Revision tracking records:
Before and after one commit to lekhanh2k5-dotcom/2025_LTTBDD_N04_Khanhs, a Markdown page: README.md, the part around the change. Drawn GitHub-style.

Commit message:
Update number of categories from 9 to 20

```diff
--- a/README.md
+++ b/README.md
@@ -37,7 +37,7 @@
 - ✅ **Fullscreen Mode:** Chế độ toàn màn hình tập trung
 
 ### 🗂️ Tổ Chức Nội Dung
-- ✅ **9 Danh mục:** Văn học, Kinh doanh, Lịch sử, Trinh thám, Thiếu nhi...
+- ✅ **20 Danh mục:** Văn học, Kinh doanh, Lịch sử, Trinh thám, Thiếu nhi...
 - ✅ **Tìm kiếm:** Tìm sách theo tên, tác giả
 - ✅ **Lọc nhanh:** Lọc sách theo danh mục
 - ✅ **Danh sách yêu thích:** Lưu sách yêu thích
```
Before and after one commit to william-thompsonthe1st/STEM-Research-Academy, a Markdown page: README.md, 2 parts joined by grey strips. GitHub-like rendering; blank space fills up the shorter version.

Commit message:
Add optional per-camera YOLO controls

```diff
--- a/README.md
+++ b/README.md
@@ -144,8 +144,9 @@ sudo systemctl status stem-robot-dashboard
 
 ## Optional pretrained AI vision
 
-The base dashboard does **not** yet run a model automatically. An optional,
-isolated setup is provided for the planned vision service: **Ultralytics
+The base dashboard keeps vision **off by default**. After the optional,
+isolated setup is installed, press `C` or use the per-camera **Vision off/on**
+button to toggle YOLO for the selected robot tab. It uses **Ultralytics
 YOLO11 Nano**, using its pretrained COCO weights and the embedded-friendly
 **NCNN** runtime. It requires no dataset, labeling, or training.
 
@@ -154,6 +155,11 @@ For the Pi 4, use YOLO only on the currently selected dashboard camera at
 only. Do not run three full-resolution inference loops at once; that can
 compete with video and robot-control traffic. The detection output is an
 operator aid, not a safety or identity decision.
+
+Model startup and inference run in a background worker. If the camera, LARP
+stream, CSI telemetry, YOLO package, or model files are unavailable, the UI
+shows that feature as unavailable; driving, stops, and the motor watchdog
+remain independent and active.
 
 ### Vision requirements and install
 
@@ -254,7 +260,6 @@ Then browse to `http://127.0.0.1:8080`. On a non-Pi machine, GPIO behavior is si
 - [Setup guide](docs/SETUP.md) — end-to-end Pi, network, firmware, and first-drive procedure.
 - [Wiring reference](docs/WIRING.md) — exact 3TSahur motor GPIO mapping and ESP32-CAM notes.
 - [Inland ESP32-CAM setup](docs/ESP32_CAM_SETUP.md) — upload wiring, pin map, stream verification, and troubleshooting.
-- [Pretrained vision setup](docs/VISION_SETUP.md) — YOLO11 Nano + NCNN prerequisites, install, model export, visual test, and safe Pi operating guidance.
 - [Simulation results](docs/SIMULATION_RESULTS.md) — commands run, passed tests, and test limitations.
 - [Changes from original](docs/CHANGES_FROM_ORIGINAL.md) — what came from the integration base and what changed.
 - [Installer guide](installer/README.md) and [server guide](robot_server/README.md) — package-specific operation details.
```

What the exercise asks — Gather each line from the entries above that includes the word "base".

Exercise result —
-The base dashboard does **not** yet run a model automatically. An optional,
+The base dashboard keeps vision **off by default**. After the optional,
 - [Changes from original](docs/CHANGES_FROM_ORIGINAL.md) — what came from the integration base and what changed.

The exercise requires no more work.